= ACTIVITY =
Whenever a line carries the word "import", pull it out of the entries.

[Content revision data]
**********

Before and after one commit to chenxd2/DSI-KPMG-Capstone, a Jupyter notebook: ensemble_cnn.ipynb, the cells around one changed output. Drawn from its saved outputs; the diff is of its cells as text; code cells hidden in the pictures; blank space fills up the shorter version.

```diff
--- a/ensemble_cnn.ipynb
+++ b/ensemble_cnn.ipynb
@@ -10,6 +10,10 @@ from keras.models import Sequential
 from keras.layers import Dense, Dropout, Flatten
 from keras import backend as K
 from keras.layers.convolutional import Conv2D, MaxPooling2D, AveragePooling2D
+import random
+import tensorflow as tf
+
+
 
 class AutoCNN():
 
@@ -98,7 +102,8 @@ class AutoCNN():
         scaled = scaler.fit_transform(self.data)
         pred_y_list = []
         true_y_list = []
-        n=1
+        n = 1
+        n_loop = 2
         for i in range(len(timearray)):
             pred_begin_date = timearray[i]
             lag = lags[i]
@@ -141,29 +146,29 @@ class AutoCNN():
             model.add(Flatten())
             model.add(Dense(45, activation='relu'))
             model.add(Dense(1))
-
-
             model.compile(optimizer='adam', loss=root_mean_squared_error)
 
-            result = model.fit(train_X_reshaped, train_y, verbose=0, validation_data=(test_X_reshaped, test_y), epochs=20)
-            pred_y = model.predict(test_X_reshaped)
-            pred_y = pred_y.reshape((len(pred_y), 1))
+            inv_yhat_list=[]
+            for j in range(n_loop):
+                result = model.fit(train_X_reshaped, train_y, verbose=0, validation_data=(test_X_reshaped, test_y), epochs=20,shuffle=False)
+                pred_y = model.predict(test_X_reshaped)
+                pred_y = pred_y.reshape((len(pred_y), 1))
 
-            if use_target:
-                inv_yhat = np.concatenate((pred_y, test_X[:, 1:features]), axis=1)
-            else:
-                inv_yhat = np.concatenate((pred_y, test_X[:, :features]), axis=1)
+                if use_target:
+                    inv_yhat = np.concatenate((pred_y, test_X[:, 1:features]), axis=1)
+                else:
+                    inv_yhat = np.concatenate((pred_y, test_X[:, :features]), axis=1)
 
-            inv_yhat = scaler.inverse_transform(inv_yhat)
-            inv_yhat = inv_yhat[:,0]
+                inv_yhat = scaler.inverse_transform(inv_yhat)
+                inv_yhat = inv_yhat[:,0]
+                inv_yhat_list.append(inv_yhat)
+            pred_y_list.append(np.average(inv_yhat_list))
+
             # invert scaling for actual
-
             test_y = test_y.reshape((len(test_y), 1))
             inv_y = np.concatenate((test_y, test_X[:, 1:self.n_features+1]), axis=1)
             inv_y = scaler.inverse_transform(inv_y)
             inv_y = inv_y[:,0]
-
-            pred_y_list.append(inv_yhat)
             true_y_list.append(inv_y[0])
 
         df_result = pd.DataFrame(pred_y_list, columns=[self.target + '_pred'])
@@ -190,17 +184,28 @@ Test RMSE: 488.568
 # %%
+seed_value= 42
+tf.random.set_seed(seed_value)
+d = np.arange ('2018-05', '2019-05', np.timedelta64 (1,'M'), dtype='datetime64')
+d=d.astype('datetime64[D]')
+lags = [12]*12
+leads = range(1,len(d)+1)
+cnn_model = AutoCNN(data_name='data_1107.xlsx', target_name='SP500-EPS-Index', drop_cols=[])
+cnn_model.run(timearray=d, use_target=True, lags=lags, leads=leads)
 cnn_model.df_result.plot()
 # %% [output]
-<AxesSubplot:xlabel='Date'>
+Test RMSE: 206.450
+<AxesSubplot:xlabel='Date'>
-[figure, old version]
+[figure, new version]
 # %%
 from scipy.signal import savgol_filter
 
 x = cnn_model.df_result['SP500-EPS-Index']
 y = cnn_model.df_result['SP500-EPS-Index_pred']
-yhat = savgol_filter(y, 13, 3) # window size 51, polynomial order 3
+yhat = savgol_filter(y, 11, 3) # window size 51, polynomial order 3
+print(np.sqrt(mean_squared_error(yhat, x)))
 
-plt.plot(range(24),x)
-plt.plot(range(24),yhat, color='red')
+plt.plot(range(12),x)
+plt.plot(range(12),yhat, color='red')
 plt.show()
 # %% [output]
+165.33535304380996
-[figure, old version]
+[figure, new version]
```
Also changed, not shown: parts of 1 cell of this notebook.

**********

= ANSWER TO THE EXERCISE =
@@ -10,6 +10,10 @@ from keras.models import Sequential
 from keras.layers import Dense, Dropout, Flatten
 from keras import backend as K
 from keras.layers.convolutional import Conv2D, MaxPooling2D, AveragePooling2D
+import random
+import tensorflow as tf
 from scipy.signal import savgol_filter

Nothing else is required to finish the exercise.